**Directions for this task:**
Copy every record word for word. The images stay behind.
Segment Open
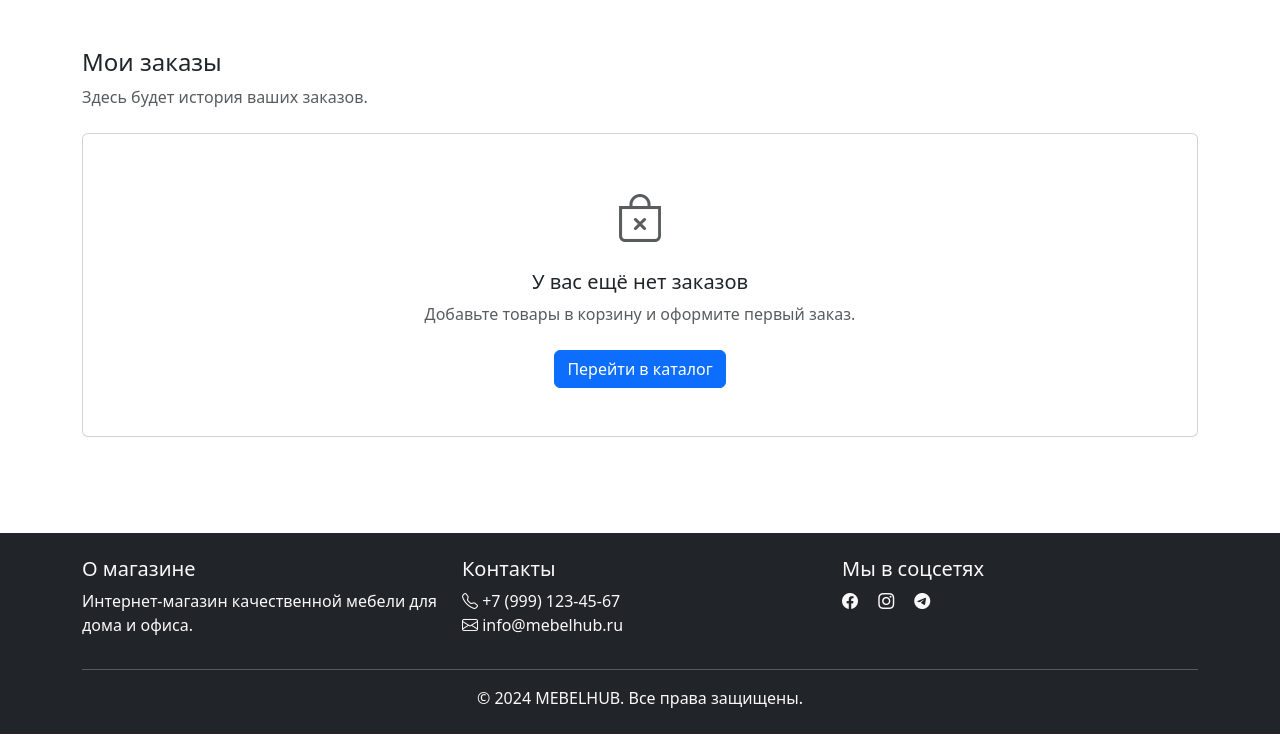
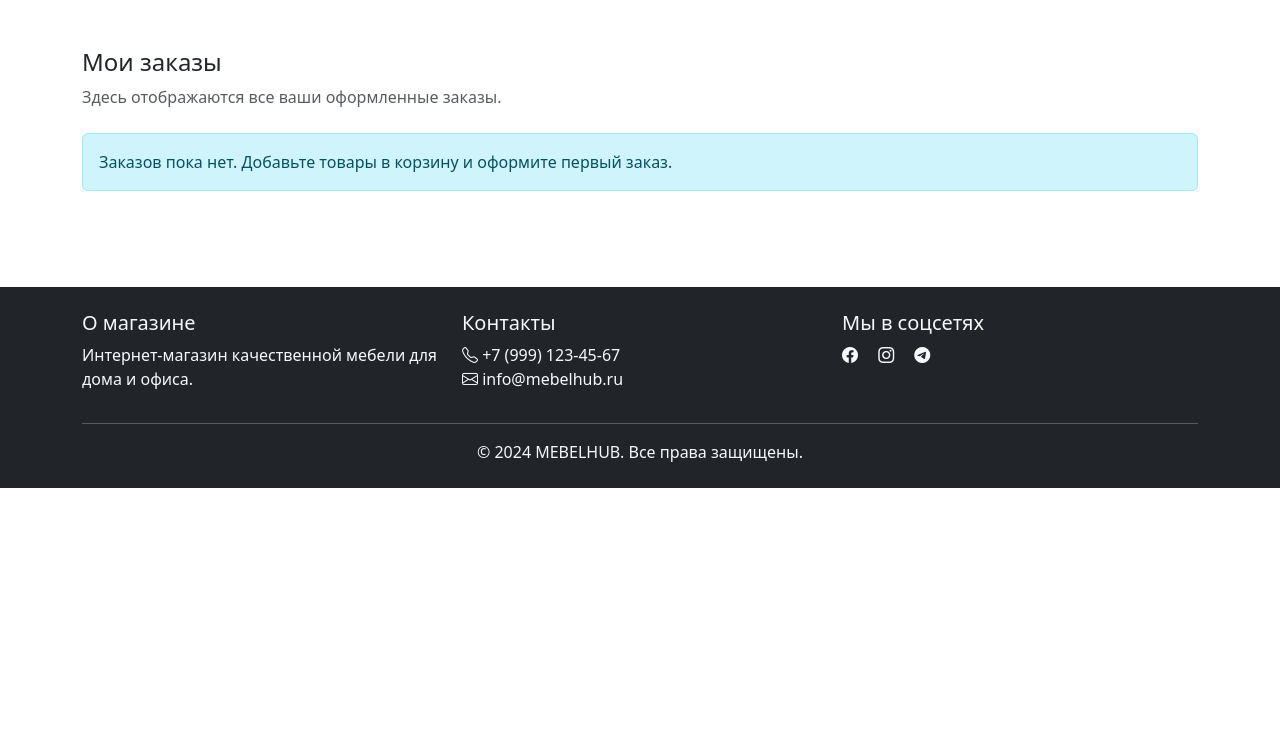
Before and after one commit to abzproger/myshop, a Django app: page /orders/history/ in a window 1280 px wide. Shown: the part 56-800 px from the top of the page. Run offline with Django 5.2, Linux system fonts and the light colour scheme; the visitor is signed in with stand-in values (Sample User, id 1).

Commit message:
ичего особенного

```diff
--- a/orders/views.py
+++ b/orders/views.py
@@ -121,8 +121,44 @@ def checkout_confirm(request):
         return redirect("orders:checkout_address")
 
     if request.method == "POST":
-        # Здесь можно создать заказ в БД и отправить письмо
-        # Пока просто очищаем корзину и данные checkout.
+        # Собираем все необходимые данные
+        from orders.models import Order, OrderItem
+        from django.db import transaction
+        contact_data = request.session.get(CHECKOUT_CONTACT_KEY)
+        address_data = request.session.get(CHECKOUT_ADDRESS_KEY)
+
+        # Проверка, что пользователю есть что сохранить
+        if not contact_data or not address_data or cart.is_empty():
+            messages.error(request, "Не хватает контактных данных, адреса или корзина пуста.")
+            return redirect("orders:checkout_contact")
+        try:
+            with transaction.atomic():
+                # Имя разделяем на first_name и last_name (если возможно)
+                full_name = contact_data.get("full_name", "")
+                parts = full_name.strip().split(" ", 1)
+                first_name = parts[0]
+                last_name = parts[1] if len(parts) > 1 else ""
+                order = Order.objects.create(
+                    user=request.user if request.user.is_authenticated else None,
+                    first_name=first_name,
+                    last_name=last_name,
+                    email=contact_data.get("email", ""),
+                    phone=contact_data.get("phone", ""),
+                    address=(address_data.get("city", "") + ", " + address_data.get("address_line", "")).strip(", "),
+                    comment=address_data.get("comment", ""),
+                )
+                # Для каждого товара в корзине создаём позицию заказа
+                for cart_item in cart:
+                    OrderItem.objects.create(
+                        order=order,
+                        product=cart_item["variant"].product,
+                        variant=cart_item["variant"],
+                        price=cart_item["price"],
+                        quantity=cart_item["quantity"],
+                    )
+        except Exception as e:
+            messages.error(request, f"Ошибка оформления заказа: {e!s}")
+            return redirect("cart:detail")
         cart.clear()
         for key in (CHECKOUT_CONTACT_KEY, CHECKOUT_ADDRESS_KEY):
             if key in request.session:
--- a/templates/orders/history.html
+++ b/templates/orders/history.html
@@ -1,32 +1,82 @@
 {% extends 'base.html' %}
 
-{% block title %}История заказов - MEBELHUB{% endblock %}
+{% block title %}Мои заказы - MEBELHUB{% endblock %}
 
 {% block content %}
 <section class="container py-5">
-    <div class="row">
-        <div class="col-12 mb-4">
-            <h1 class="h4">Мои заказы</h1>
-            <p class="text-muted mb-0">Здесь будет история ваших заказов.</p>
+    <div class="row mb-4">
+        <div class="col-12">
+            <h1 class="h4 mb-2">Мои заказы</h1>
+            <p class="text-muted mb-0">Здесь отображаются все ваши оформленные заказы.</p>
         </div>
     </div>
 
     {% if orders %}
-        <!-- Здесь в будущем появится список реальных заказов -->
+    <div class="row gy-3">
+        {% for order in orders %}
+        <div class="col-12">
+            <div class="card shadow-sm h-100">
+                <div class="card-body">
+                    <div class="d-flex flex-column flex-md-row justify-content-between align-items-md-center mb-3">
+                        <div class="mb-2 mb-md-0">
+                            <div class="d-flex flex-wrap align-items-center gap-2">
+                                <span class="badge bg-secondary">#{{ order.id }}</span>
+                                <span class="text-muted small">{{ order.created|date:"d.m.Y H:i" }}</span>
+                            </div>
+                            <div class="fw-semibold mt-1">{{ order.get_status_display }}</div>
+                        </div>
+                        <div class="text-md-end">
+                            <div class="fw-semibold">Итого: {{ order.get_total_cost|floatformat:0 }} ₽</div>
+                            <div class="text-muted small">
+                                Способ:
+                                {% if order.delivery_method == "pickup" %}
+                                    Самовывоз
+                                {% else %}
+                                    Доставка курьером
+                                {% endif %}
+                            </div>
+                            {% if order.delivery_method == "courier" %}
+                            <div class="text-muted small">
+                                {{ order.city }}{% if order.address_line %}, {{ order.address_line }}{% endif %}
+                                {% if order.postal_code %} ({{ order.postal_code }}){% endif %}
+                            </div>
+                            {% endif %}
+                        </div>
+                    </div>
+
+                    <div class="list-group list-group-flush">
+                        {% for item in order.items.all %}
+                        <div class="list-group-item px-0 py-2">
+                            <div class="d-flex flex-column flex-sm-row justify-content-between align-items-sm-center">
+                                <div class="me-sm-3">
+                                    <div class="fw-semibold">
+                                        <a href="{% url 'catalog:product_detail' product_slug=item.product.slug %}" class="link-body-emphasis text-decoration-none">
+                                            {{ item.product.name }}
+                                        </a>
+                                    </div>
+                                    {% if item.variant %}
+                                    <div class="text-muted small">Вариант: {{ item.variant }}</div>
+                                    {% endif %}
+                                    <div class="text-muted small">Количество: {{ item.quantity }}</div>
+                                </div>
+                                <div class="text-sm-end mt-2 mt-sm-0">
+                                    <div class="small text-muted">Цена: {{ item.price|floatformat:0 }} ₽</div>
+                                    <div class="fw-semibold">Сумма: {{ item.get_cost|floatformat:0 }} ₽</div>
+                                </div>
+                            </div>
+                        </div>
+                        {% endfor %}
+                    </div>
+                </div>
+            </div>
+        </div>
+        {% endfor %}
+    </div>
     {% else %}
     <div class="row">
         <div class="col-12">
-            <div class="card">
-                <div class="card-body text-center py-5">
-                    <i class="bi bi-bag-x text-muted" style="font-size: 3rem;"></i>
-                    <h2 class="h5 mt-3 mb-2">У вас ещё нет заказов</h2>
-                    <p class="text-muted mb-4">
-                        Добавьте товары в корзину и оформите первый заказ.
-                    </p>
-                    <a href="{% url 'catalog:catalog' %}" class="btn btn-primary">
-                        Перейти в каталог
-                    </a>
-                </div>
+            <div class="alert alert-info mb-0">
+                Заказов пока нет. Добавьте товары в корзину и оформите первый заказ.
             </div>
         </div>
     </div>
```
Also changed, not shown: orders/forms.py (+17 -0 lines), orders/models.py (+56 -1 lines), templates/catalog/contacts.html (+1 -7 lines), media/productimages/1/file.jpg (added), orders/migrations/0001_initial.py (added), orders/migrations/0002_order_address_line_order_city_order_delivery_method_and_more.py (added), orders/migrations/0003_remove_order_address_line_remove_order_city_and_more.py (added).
Segment Closed
**Task response:**
Before and after one commit to abzproger/myshop, a Django app: page /orders/history/ in a window 1280 px wide. Shown: the part 56-800 px from the top of the page. Run offline with Django 5.2, Linux system fonts and the light colour scheme; the visitor is signed in with stand-in values (Sample User, id 1).

Commit message:
ичего особенного

```diff
--- a/orders/views.py
+++ b/orders/views.py
@@ -121,8 +121,44 @@ def checkout_confirm(request):
         return redirect("orders:checkout_address")
 
     if request.method == "POST":
-        # Здесь можно создать заказ в БД и отправить письмо
-        # Пока просто очищаем корзину и данные checkout.
+        # Собираем все необходимые данные
+        from orders.models import Order, OrderItem
+        from django.db import transaction
+        contact_data = request.session.get(CHECKOUT_CONTACT_KEY)
+        address_data = request.session.get(CHECKOUT_ADDRESS_KEY)
+
+        # Проверка, что пользователю есть что сохранить
+        if not contact_data or not address_data or cart.is_empty():
+            messages.error(request, "Не хватает контактных данных, адреса или корзина пуста.")
+            return redirect("orders:checkout_contact")
+        try:
+            with transaction.atomic():
+                # Имя разделяем на first_name и last_name (если возможно)
+                full_name = contact_data.get("full_name", "")
+                parts = full_name.strip().split(" ", 1)
+                first_name = parts[0]
+                last_name = parts[1] if len(parts) > 1 else ""
+                order = Order.objects.create(
+                    user=request.user if request.user.is_authenticated else None,
+                    first_name=first_name,
+                    last_name=last_name,
+                    email=contact_data.get("email", ""),
+                    phone=contact_data.get("phone", ""),
+                    address=(address_data.get("city", "") + ", " + address_data.get("address_line", "")).strip(", "),
+                    comment=address_data.get("comment", ""),
+                )
+                # Для каждого товара в корзине создаём позицию заказа
+                for cart_item in cart:
+                    OrderItem.objects.create(
+                        order=order,
+                        product=cart_item["variant"].product,
+                        variant=cart_item["variant"],
+                        price=cart_item["price"],
+                        quantity=cart_item["quantity"],
+                    )
+        except Exception as e:
+            messages.error(request, f"Ошибка оформления заказа: {e!s}")
+            return redirect("cart:detail")
         cart.clear()
         for key in (CHECKOUT_CONTACT_KEY, CHECKOUT_ADDRESS_KEY):
             if key in request.session:
--- a/templates/orders/history.html
+++ b/templates/orders/history.html
@@ -1,32 +1,82 @@
 {% extends 'base.html' %}
 
-{% block title %}История заказов - MEBELHUB{% endblock %}
+{% block title %}Мои заказы - MEBELHUB{% endblock %}
 
 {% block content %}
 <section class="container py-5">
-    <div class="row">
-        <div class="col-12 mb-4">
-            <h1 class="h4">Мои заказы</h1>
-            <p class="text-muted mb-0">Здесь будет история ваших заказов.</p>
+    <div class="row mb-4">
+        <div class="col-12">
+            <h1 class="h4 mb-2">Мои заказы</h1>
+            <p class="text-muted mb-0">Здесь отображаются все ваши оформленные заказы.</p>
         </div>
     </div>
 
     {% if orders %}
-        <!-- Здесь в будущем появится список реальных заказов -->
+    <div class="row gy-3">
+        {% for order in orders %}
+        <div class="col-12">
+            <div class="card shadow-sm h-100">
+                <div class="card-body">
+                    <div class="d-flex flex-column flex-md-row justify-content-between align-items-md-center mb-3">
+                        <div class="mb-2 mb-md-0">
+                            <div class="d-flex flex-wrap align-items-center gap-2">
+                                <span class="badge bg-secondary">#{{ order.id }}</span>
+                                <span class="text-muted small">{{ order.created|date:"d.m.Y H:i" }}</span>
+                            </div>
+                            <div class="fw-semibold mt-1">{{ order.get_status_display }}</div>
+                        </div>
+                        <div class="text-md-end">
+                            <div class="fw-semibold">Итого: {{ order.get_total_cost|floatformat:0 }} ₽</div>
+                            <div class="text-muted small">
+                                Способ:
+                                {% if order.delivery_method == "pickup" %}
+                                    Самовывоз
+                                {% else %}
+                                    Доставка курьером
+                                {% endif %}
+                            </div>
+                            {% if order.delivery_method == "courier" %}
+                            <div class="text-muted small">
+                                {{ order.city }}{% if order.address_line %}, {{ order.address_line }}{% endif %}
+                                {% if order.postal_code %} ({{ order.postal_code }}){% endif %}
+                            </div>
+                            {% endif %}
+                        </div>
+                    </div>
+
+                    <div class="list-group list-group-flush">
+                        {% for item in order.items.all %}
+                        <div class="list-group-item px-0 py-2">
+                            <div class="d-flex flex-column flex-sm-row justify-content-between align-items-sm-center">
+                                <div class="me-sm-3">
+                                    <div class="fw-semibold">
+                                        <a href="{% url 'catalog:product_detail' product_slug=item.product.slug %}" class="link-body-emphasis text-decoration-none">
+                                            {{ item.product.name }}
+                                        </a>
+                                    </div>
+                                    {% if item.variant %}
+                                    <div class="text-muted small">Вариант: {{ item.variant }}</div>
+                                    {% endif %}
+                                    <div class="text-muted small">Количество: {{ item.quantity }}</div>
+                                </div>
+                                <div class="text-sm-end mt-2 mt-sm-0">
+                                    <div class="small text-muted">Цена: {{ item.price|floatformat:0 }} ₽</div>
+                                    <div class="fw-semibold">Сумма: {{ item.get_cost|floatformat:0 }} ₽</div>
+                                </div>
+                            </div>
+                        </div>
+                        {% endfor %}
+                    </div>
+                </div>
+            </div>
+        </div>
+        {% endfor %}
+    </div>
     {% else %}
     <div class="row">
         <div class="col-12">
-            <div class="card">
-                <div class="card-body text-center py-5">
-                    <i class="bi bi-bag-x text-muted" style="font-size: 3rem;"></i>
-                    <h2 class="h5 mt-3 mb-2">У вас ещё нет заказов</h2>
-                    <p class="text-muted mb-4">
-                        Добавьте товары в корзину и оформите первый заказ.
-                    </p>
-                    <a href="{% url 'catalog:catalog' %}" class="btn btn-primary">
-                        Перейти в каталог
-                    </a>
-                </div>
+            <div class="alert alert-info mb-0">
+                Заказов пока нет. Добавьте товары в корзину и оформите первый заказ.
             </div>
         </div>
     </div>
```
Also changed, not shown: orders/forms.py (+17 -0 lines), orders/models.py (+56 -1 lines), templates/catalog/contacts.html (+1 -7 lines), media/productimages/1/file.jpg (added), orders/migrations/0001_initial.py (added), orders/migrations/0002_order_address_line_order_city_order_delivery_method_and_more.py (added), orders/migrations/0003_remove_order_address_line_remove_order_city_and_more.py (added).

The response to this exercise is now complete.